(Above) The restaurant building for the Union Hotel (Tavern and Restaurant). Photo from the internet.
The chirping resumed as soon as I hit the starter button. Gerry looked at the gas tank in amazement, and said, “You got a blocked fuel filter, but it’s easily replaced.”
The ride home was fast, but not as fast as I had envisioned, nor quite as uneventful as the run down. The lack of municipal funding has the cops out in force. They were everywhere, and the stretches of pavement on which Dick and I have had some fun in the past were crisscrossed by radar beams. The attention of the authorities was warranted on at least one curve, however. Traffic was stopped as cops and fireman dealt with a pickup truck that was against the embankment — on its roof. Two young gentlemen, both in handcuffs, were cooling their heels in the back of a police car.
While there was never any hesitation nor lack of power from my bike, the chirping from the gas tank became a constant shrilling. It sounded like a song bird caught in wringer. My thought was that the electric fuel pump would draw more current as it worked against added resistance of a clogged fuel filter, either blowing a fuse or frying a relay. I had no idea if this was even a possibility, but not knowing inspired me to utter a fervent, “Shit, I just want to get home.”
I switched out the fuel filter and changed the oil (that filter too) on Sunday. Actually, Clyde Jacobs changed them while I made him a hot dog and poured a cold beer. My intentions were good though. I told Clyde I wanted to watch the process, but he asked, “to what purpose,” and I had no good answer. The bad news is that the fuel filter did not seem substantially clogged. We ran the bike for ten minutes but there was no chirping. I will be very surprised if a $600 fuel pump does not sacrifice its life for a $29 fuel filter.
Actually, the fuel pump for a K75 is not $600... It is $19,289.
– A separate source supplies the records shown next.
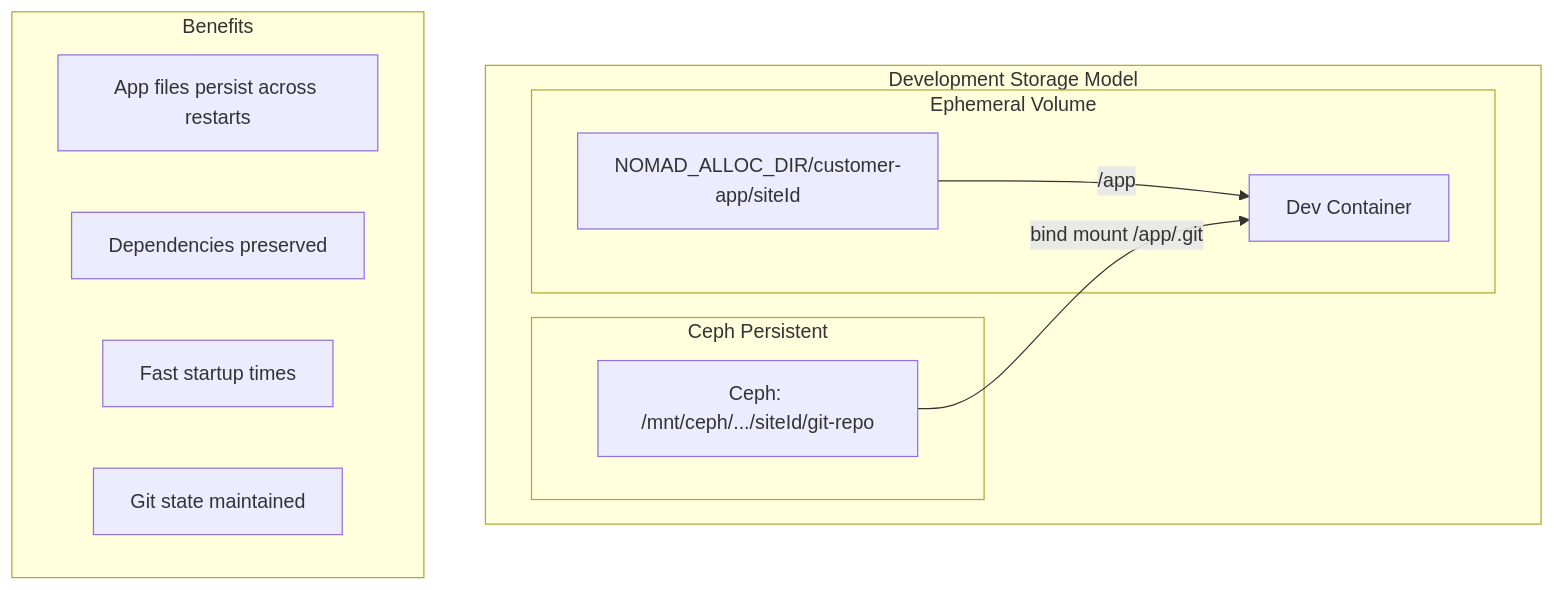
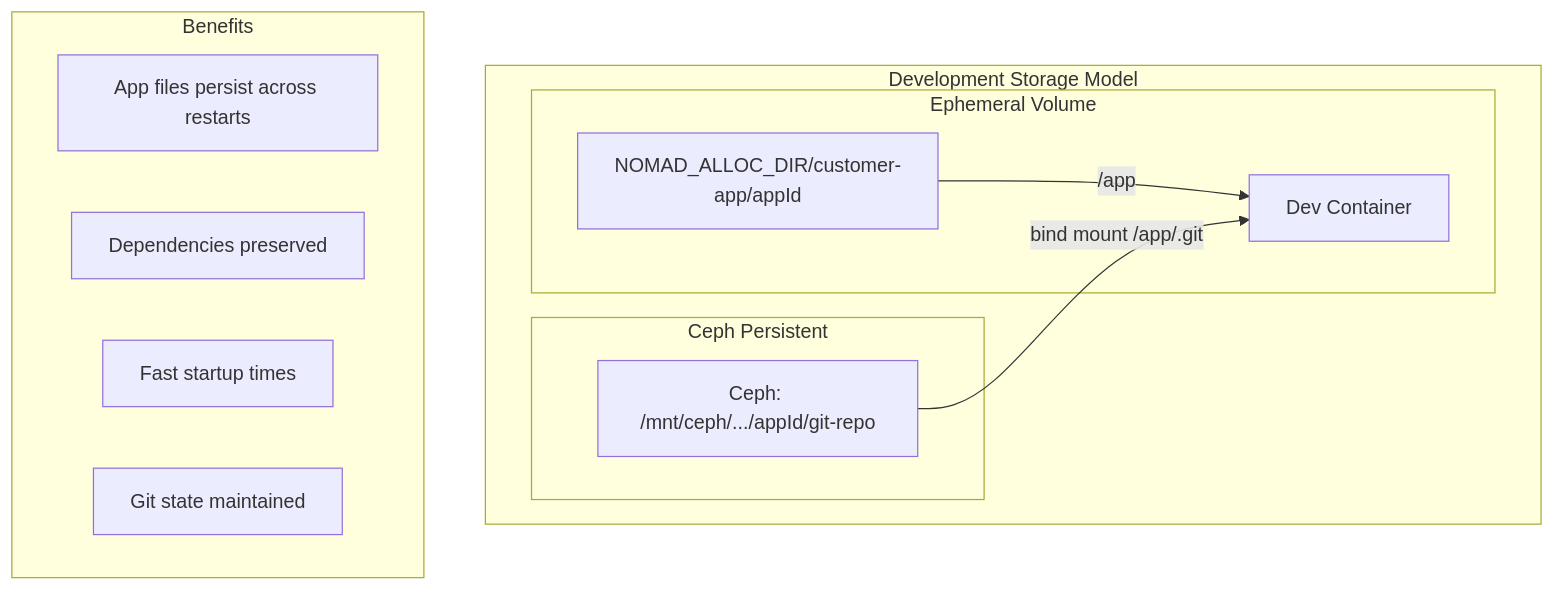
One commit to hsharif-godaddy/hackathon2026 changed the first of 5 diagrams in docs/persistent-storage-architecture.md. Above: the diagram before and after it, drawn with Mermaid. The commit also changed other lines of this file and 2 other files, not shown here.

First line of the commit message:
On-Prem Hosting Architecture Doc (#213)

````diff
--- a/docs/persistent-storage-architecture.md
+++ b/docs/persistent-storage-architecture.md
@@ -26,21 +26,21 @@
 ```mermaid
 graph TB
     subgraph "Development Storage Model"
         subgraph "Ephemeral Volume"
-            EV2["NOMAD_ALLOC_DIR/customer-app/siteId"]
+            EV2["NOMAD_ALLOC_DIR/customer-app/appId"]
             EV2 --> |"/app"| APP2[Dev Container]
         end
         
         subgraph "Ceph Persistent"
-            CEPH2["Ceph: /mnt/ceph/.../siteId/git-repo"]
+            CEPH2["Ceph: /mnt/ceph/.../appId/git-repo"]
             CEPH2 --> |"bind mount /app/.git"| APP2
         end
     end
     
     subgraph "Benefits"
         B1["App files persist across restarts"]
         B2["Dependencies preserved"]
         B3["Fast startup times"]
         B4["Git state maintained"]
     end
 ```
````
Anybody want to bet me it’s not the fuel filter?
©Copyright Jack Riepe 2010
AKA The Lindbergh Baby (Mac Pac)
AKA Vindak8r (Motorcycle Views)
AKA The Chamberlain -- PS (With A Shrug)